Every record must appear in the response exactly as given.

Revision tracking records.
----------

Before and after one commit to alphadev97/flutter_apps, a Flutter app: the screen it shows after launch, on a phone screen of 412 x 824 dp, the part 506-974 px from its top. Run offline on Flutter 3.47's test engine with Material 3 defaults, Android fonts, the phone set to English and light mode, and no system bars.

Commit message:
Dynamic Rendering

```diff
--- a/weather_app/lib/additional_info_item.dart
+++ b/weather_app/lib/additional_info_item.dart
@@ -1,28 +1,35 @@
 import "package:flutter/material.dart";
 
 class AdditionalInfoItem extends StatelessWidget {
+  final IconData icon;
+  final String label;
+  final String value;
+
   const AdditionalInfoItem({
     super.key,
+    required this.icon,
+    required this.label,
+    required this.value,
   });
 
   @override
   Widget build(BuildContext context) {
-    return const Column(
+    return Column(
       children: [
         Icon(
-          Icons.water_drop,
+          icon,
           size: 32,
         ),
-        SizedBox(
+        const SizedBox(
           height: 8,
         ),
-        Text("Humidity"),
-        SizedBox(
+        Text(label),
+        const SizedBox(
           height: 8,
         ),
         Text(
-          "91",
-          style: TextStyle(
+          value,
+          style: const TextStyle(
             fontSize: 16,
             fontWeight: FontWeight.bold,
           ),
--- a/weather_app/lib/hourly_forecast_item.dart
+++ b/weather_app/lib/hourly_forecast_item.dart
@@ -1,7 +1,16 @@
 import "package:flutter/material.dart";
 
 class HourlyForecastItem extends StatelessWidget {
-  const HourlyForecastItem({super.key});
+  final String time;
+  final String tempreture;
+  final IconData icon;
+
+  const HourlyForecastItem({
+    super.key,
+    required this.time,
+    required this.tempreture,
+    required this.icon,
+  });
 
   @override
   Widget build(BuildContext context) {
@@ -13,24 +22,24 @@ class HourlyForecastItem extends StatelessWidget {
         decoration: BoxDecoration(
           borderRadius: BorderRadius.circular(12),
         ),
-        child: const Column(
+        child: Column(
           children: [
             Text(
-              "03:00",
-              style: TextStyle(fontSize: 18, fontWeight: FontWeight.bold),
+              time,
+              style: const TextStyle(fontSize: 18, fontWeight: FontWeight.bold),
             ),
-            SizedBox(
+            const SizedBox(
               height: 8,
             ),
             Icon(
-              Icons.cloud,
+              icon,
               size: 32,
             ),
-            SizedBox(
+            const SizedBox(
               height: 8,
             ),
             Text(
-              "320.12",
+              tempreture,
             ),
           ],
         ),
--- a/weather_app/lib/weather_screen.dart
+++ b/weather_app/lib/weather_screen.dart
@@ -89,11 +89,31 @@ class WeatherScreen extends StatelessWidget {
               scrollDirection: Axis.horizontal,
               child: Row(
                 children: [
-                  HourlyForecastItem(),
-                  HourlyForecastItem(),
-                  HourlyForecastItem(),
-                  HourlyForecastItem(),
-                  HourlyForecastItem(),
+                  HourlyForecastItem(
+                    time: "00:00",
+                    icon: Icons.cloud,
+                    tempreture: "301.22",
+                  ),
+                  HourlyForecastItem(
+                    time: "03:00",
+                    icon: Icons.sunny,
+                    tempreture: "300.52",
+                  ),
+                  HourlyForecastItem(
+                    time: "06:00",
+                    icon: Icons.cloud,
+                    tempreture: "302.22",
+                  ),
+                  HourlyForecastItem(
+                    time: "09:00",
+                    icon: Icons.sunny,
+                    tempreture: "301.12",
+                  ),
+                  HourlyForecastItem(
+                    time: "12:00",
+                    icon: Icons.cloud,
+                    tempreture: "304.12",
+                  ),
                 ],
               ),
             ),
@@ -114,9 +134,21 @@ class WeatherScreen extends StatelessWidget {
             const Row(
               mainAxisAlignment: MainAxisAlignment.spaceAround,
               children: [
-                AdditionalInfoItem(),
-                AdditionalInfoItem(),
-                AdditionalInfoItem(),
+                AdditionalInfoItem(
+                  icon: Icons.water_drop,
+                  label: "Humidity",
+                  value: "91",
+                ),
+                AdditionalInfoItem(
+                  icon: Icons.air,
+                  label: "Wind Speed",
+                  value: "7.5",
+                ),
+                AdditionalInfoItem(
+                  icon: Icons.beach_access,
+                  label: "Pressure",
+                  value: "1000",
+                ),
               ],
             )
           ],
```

----------

Written response.
Before and after one commit to alphadev97/flutter_apps, a Flutter app: the screen it shows after launch, on a phone screen of 412 x 824 dp, the part 506-974 px from its top. Run offline on Flutter 3.47's test engine with Material 3 defaults, Android fonts, the phone set to English and light mode, and no system bars.

Commit message:
Dynamic Rendering

```diff
--- a/weather_app/lib/additional_info_item.dart
+++ b/weather_app/lib/additional_info_item.dart
@@ -1,28 +1,35 @@
 import "package:flutter/material.dart";
 
 class AdditionalInfoItem extends StatelessWidget {
+  final IconData icon;
+  final String label;
+  final String value;
+
   const AdditionalInfoItem({
     super.key,
+    required this.icon,
+    required this.label,
+    required this.value,
   });
 
   @override
   Widget build(BuildContext context) {
-    return const Column(
+    return Column(
       children: [
         Icon(
-          Icons.water_drop,
+          icon,
           size: 32,
         ),
-        SizedBox(
+        const SizedBox(
           height: 8,
         ),
-        Text("Humidity"),
-        SizedBox(
+        Text(label),
+        const SizedBox(
           height: 8,
         ),
         Text(
-          "91",
-          style: TextStyle(
+          value,
+          style: const TextStyle(
             fontSize: 16,
             fontWeight: FontWeight.bold,
           ),
--- a/weather_app/lib/hourly_forecast_item.dart
+++ b/weather_app/lib/hourly_forecast_item.dart
@@ -1,7 +1,16 @@
 import "package:flutter/material.dart";
 
 class HourlyForecastItem extends StatelessWidget {
-  const HourlyForecastItem({super.key});
+  final String time;
+  final String tempreture;
+  final IconData icon;
+
+  const HourlyForecastItem({
+    super.key,
+    required this.time,
+    required this.tempreture,
+    required this.icon,
+  });
 
   @override
   Widget build(BuildContext context) {
@@ -13,24 +22,24 @@ class HourlyForecastItem extends StatelessWidget {
         decoration: BoxDecoration(
           borderRadius: BorderRadius.circular(12),
         ),
-        child: const Column(
+        child: Column(
           children: [
             Text(
-              "03:00",
-              style: TextStyle(fontSize: 18, fontWeight: FontWeight.bold),
+              time,
+              style: const TextStyle(fontSize: 18, fontWeight: FontWeight.bold),
             ),
-            SizedBox(
+            const SizedBox(
               height: 8,
             ),
             Icon(
-              Icons.cloud,
+              icon,
               size: 32,
             ),
-            SizedBox(
+            const SizedBox(
               height: 8,
             ),
             Text(
-              "320.12",
+              tempreture,
             ),
           ],
         ),
--- a/weather_app/lib/weather_screen.dart
+++ b/weather_app/lib/weather_screen.dart
@@ -89,11 +89,31 @@ class WeatherScreen extends StatelessWidget {
               scrollDirection: Axis.horizontal,
               child: Row(
                 children: [
-                  HourlyForecastItem(),
-                  HourlyForecastItem(),
-                  HourlyForecastItem(),
-                  HourlyForecastItem(),
-                  HourlyForecastItem(),
+                  HourlyForecastItem(
+                    time: "00:00",
+                    icon: Icons.cloud,
+                    tempreture: "301.22",
+                  ),
+                  HourlyForecastItem(
+                    time: "03:00",
+                    icon: Icons.sunny,
+                    tempreture: "300.52",
+                  ),
+                  HourlyForecastItem(
+                    time: "06:00",
+                    icon: Icons.cloud,
+                    tempreture: "302.22",
+                  ),
+                  HourlyForecastItem(
+                    time: "09:00",
+                    icon: Icons.sunny,
+                    tempreture: "301.12",
+                  ),
+                  HourlyForecastItem(
+                    time: "12:00",
+                    icon: Icons.cloud,
+                    tempreture: "304.12",
+                  ),
                 ],
               ),
             ),
@@ -114,9 +134,21 @@ class WeatherScreen extends StatelessWidget {
             const Row(
               mainAxisAlignment: MainAxisAlignment.spaceAround,
               children: [
-                AdditionalInfoItem(),
-                AdditionalInfoItem(),
-                AdditionalInfoItem(),
+                AdditionalInfoItem(
+                  icon: Icons.water_drop,
+                  label: "Humidity",
+                  value: "91",
+                ),
+                AdditionalInfoItem(
+                  icon: Icons.air,
+                  label: "Wind Speed",
+                  value: "7.5",
+                ),
+                AdditionalInfoItem(
+                  icon: Icons.beach_access,
+                  label: "Pressure",
+                  value: "1000",
+                ),
               ],
             )
           ],
```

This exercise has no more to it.